> What you need to do
When the string "import" occurs in a line of the listing below, return that line.

> Extracted entries
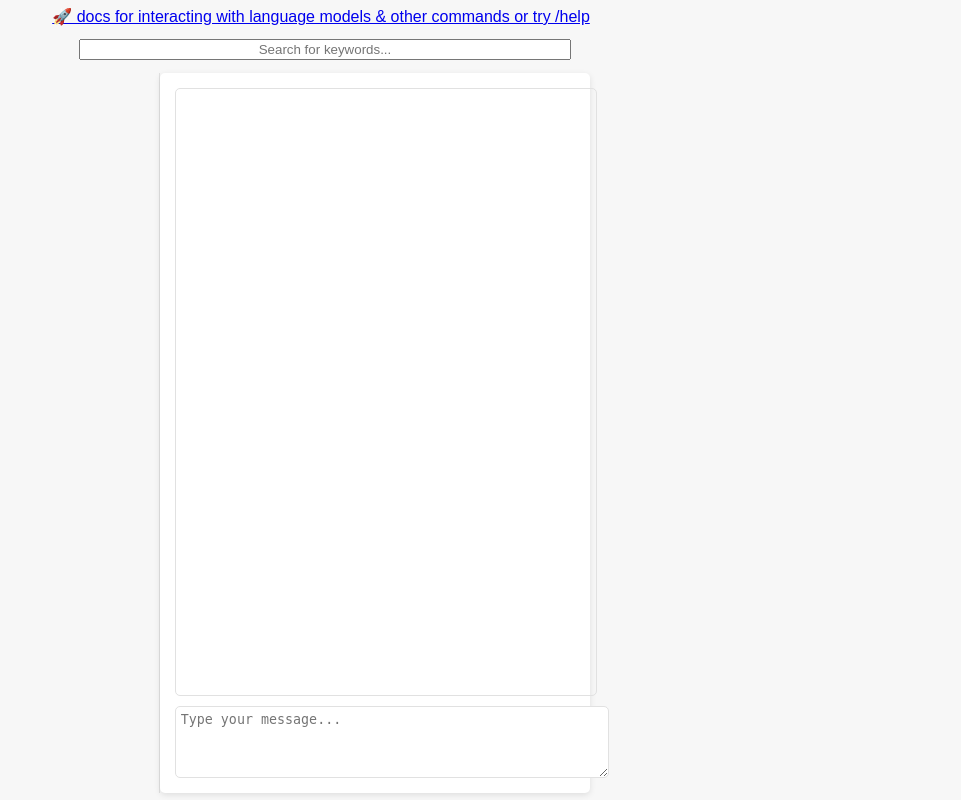
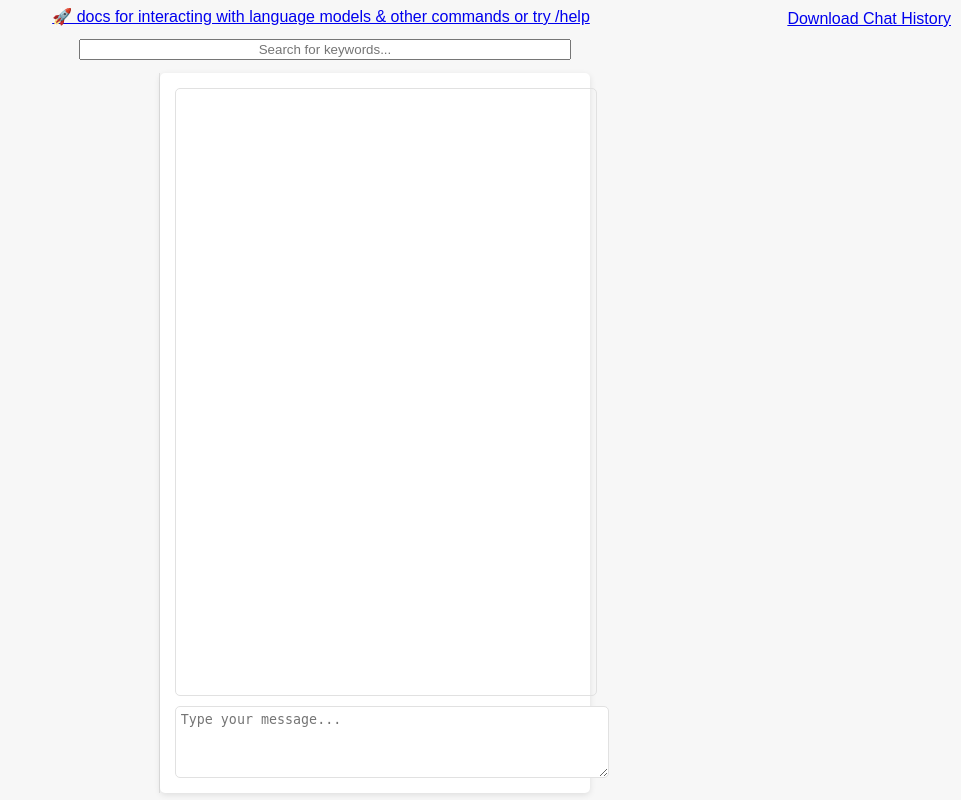
Before and after one commit to russellballestrini/flask-socketio-llm-completions, a Flask app: page /chat/1 in a window 1280 px wide. Shown: the whole page, without its empty margins (319-1280 px from the left). Run offline with Flask 3, Linux system fonts and the light colour scheme; some libraries are stand-ins or nearby versions.

Commit message:
uses the openai syntax for the conversation dump including content & role
* user
* system

	modified:   app.py
	modified:   templates/base.html
	modified:   templates/chat.html

```diff
--- a/app.py
+++ b/app.py
@@ -16,7 +16,14 @@ import random
 import boto3
 import tiktoken
 import together
-from flask import Flask, render_template, request, send_from_directory
+from flask import (
+    Flask,
+    render_template,
+    request,
+    send_from_directory,
+    jsonify,
+    Response,
+)
 
 from flask_socketio import SocketIO, emit, join_room
 
@@ -96,7 +103,7 @@ HELP_MESSAGE = """
 - `gpt-4`: For GPT-4, send a message with `gpt-4` and include your prompt.
 - `gpt-4o-2024-08-06`: For the cheapest version of GPT-4o, send a message with `gpt-4o-2024-08-06` and include your prompt.
 - `gpt-mini`: For GPT-4o-mini, send a message with `gpt-mini` and include your prompt.
-- `gpt-o1-mini`: For GPT-4o-mini, send a message with `gpt-mini` and include your prompt.
+- `gpt-o1-mini`: For GPT-o1-mini, send a message with `gpt-o1-mini` and include your prompt.
 - `claude-haiku`: For Claude-haiku, send a message with `claude-haiku` and include your prompt.
 - `claude-sonnet`: For Claude-sonnet, send a message with `claude-sonnet` and include your prompt.
 - `claude-opus`: For Claude-opus, send a message with `claude-opus` and include your prompt.
@@ -270,6 +277,40 @@ def chat(room_name):
     return render_template(
         "chat.html", room_name=room_name, rooms=rooms, username=username
     )
+
+
+@app.route("/download_chat_history", methods=["GET"])
+def download_chat_history():
+    room_name = request.args.get("room_name")
+    room = get_room(room_name)
+
+    if not room:
+        return jsonify({"error": "Room not found"}), 404
+
+    messages = Message.query.filter_by(room_id=room.id).all()
+
+    if not messages:
+        return jsonify({"error": "No messages found"}), 404
+
+    chat_history = [
+        {
+            "role": "system" if message.username in system_users else "user",
+            "content": message.content,
+        }
+        for message in messages
+        if not message.is_base64_image()
+    ]
+
+    if not chat_history:
+        return jsonify({"error": "No valid messages found"}), 404
+
+    response = Response(
+        response=json.dumps(chat_history, indent=2),
+        status=200,
+        mimetype="application/json",
+    )
+    response.headers["Content-Disposition"] = f"attachment; filename={room.name}.json"
+    return response
 
 
 @app.route("/search")
--- a/templates/base.html
+++ b/templates/base.html
@@ -163,6 +163,12 @@
         display: block;
         padding-right: 0.8em; /* Adjust the padding as needed */
     }
+    #downloadButton {
+        position: fixed;
+        top: 10px;
+        right: 10px;
+        z-index: 1000;
+    }
 
    </style>
 </head>
@@ -175,6 +181,7 @@
           <input type="hidden" id="username" name="username" value="{{ username }}">
       </form>
   </div>
+
   <!-- Chatroom list -->
 <div class="main-container">
   <div id="rooms-list">
@@ -190,6 +197,7 @@
           {% endfor %}
       </ul>
   </div>
+
   {% block content %}{% endblock %}
 </div>
 
--- a/templates/chat.html
+++ b/templates/chat.html
@@ -3,6 +3,8 @@
 {% block title %}Chatroom{% endblock %}
 
 {% block content %}
+    <a id="downloadButton" href="/download_chat_history?room_name={{ room_name }}" download="chat_history.json">Download Chat History</a>
+
     <div id="chat-container">
         <!-- Chat area where messages will be displayed -->
         <div id="chat"></div>
```
Lines whose indentation alone changed are shown as unchanged.
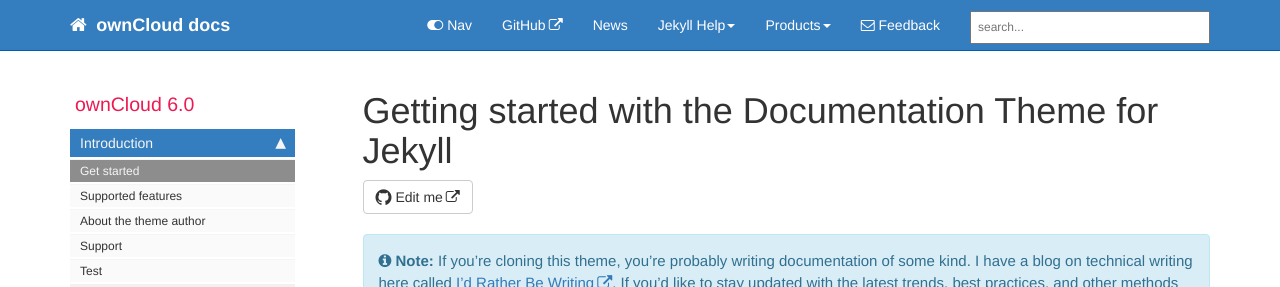
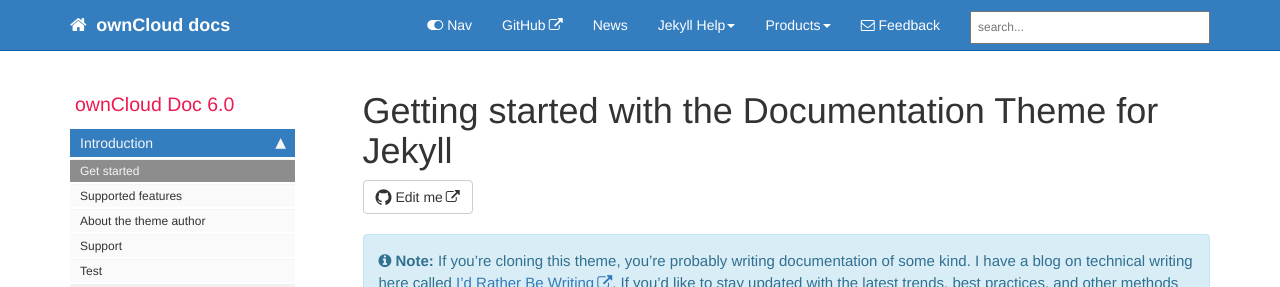
Before and after one commit to docsmith-darshan/tom_theme, a Jekyll site: the page built from index.md, in a window 1280 px wide. Shown: the top 287 px of the page. Built offline with Jekyll 4.4.1, drawn with Linux system fonts in a browser that asks for light colours; comment, search, counter and statistics services are not loaded.

Commit message:
doc sidebar

```diff
--- a/_data/sidebars/mydoc_sidebar.yml
+++ b/_data/sidebars/mydoc_sidebar.yml
@@ -2,7 +2,7 @@
 
 entries:
 - title: sidebar
-  product: ownCloud
+  product: ownCloud Doc
   version: 6.0
   folders:
 
```
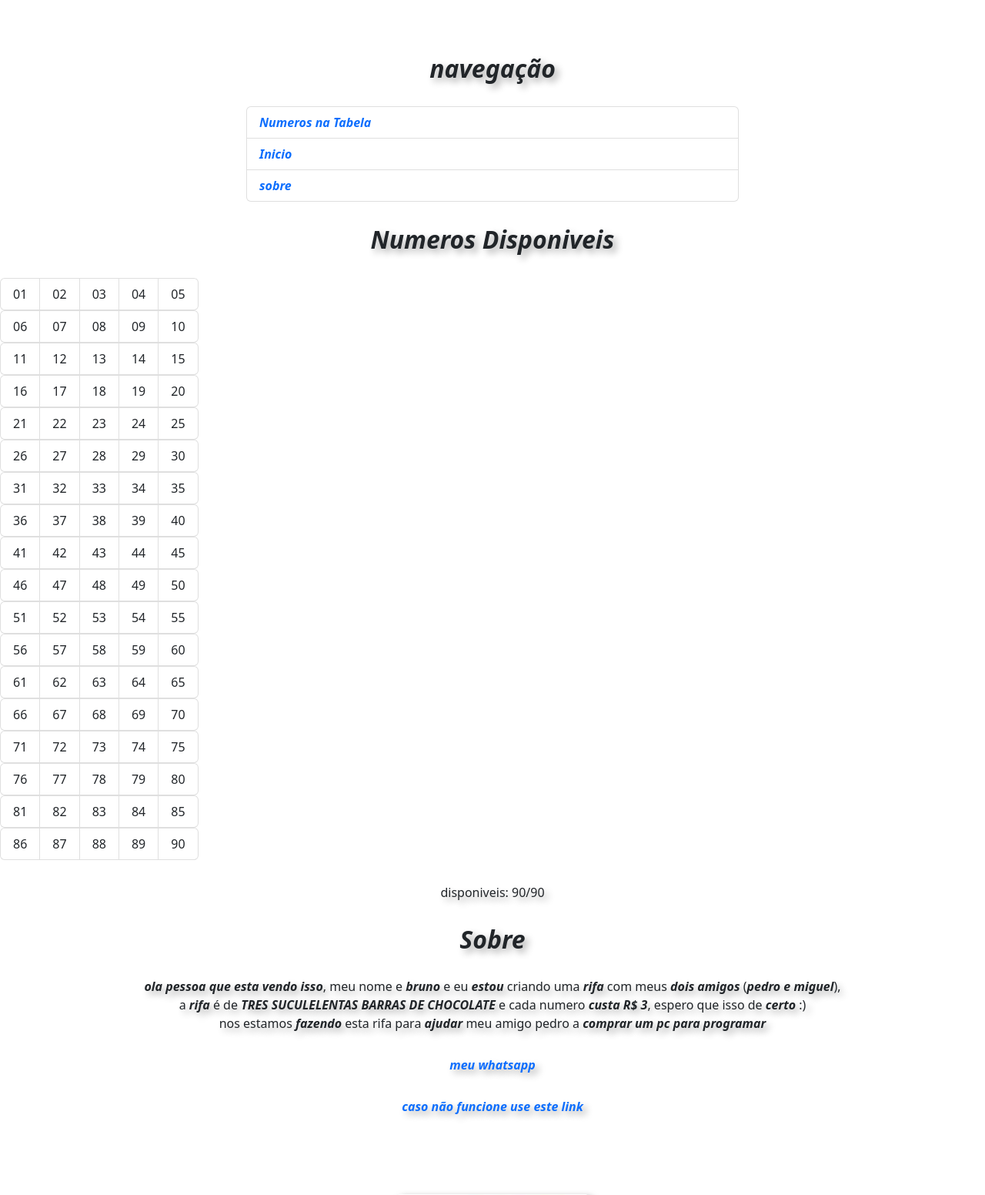
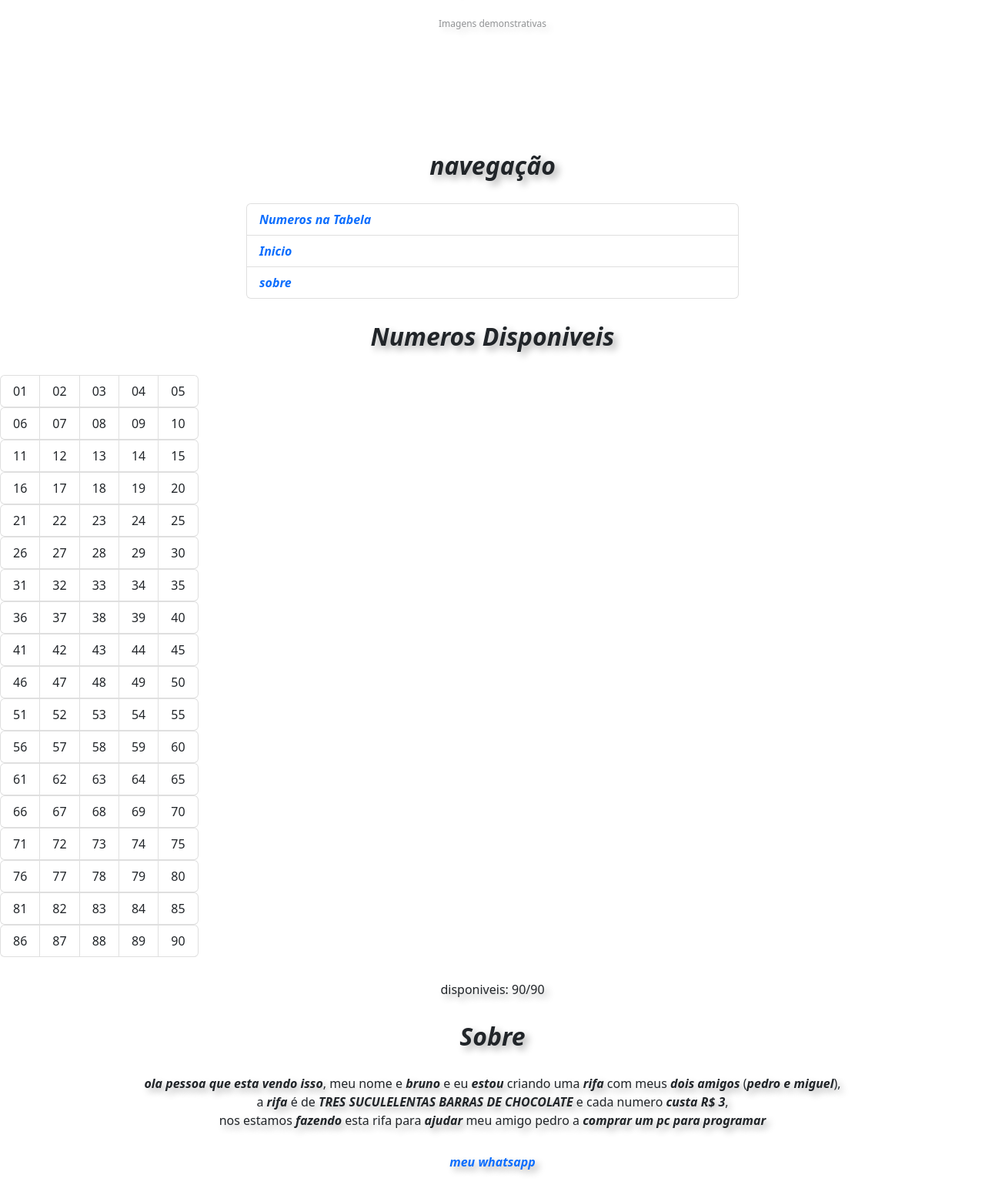
Before and after one commit to Brunin13/Brunin13.github.io, a PHP site: the page made by rifa site/index.html in a window 1280 px wide. Shown: the part 56-1608 px from the top of the page at 77% size. Run offline with PHP 8.4, Linux system fonts and the light colour scheme; some libraries are stand-ins or nearby versions.

Commit message:
Add files via upload

```diff
--- a/rifa site/index.html
+++ b/rifa site/index.html
@@ -12,8 +12,10 @@
       />
       <link rel="stylesheet" href="style.css" />
       <link rel="apple-touch-icon" href="img/favicon.png" />
+      <p id="mini">Imagens demonstrativas</p>
 
       <link rel="shortcut icon" href="img/favicon.ico" type="image/x-icon" />
+      <p id="mini">Imagens demonstrativas</p>
       <title>Rifa BMP</title>
     </li>
   </head>
@@ -195,18 +197,21 @@
     <p>disponiveis: 90/90</p>
 
     <h2 id="sobre">Sobre</h2>
-    <p><strong>ola pessoa que esta vendo isso</strong>, meu nome e  <strong>bruno</strong> e eu <strong>estou</strong> criando uma <strong>rifa</strong> com meus <em>dois amigos</em> (<strong>pedro e miguel</strong>),<br> a <strong>rifa</strong> é de <strong>TRES SUCULELENTAS BARRAS DE CHOCOLATE</strong> e cada numero <strong>custa R$ 3</strong>, espero que isso de <strong>certo</strong> :) <br> nos estamos <strong>fazendo</strong> esta rifa para <strong>ajudar</strong> meu amigo pedro a <strong>comprar um pc para programar</strong></p>
+    <p><strong>ola pessoa que esta vendo isso</strong>, meu nome e  <strong>bruno</strong> e eu <strong>estou</strong> criando uma <strong>rifa</strong> com meus <em>dois amigos</em> (<strong>pedro e miguel</strong>),<br> a <strong>rifa</strong> é de <strong>TRES SUCULELENTAS BARRAS DE CHOCOLATE</strong> e cada numero <strong>custa R$ 3</strong>, <br>nos estamos <strong>fazendo</strong> esta rifa para <strong>ajudar</strong> meu amigo pedro a <strong>comprar um pc para programar</strong></p>
     <p><a href="https://wa.me/+557588111744" target="_blank" rel="external">meu <strong>whatsapp</strong></a></p>
     <p><a href="https://api.whatsapp.com/send/?phone=%2B557588111744&text&type=phone_number&app_absent=0" target="_blank" rel="external">caso não funcione use <strong>este link</strong></a></p>
     <br><br><br>
 
       <img src="img/c3.jpg" class="d-block w-100">
+      <p id="mini">Imagens demonstrativas</p>
         <p>Consegue se imaginar <strong>devorando</strong> isso 🤤🤤🤤🤤🤤🍫.</p>
               <img src="img/c1.jpg" class="d-block w-100">
+              <p id="mini">Imagens demonstrativas</p>
 
         <p>isso pode ser seu... <em>SOMENTE SEU</em></p>
 
               <img src="img/c2.jpg" width="100%" height="400px" class="d-block w-100">
+              <p id="mini">Imagens demonstrativas</p>
 
         <p>preciso falar mais algo alem de: <strong>QUE DELICIA</strong></p>
   </body>
--- a/rifa site/style.css
+++ b/rifa site/style.css
@@ -32,3 +32,8 @@ a:hover,strong:hover,h2:hover,em:hover,u:hover {
     background-size: 100% 3px;
 
 }
+
+#mini {
+  font-size: 12px;
+  opacity: 0.5;
+}
```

> Result of this task
@@ -16,7 +16,14 @@ import random
 import boto3
 import tiktoken
 import together
-from flask import Flask, render_template, request, send_from_directory
+from flask import (
 from flask_socketio import SocketIO, emit, join_room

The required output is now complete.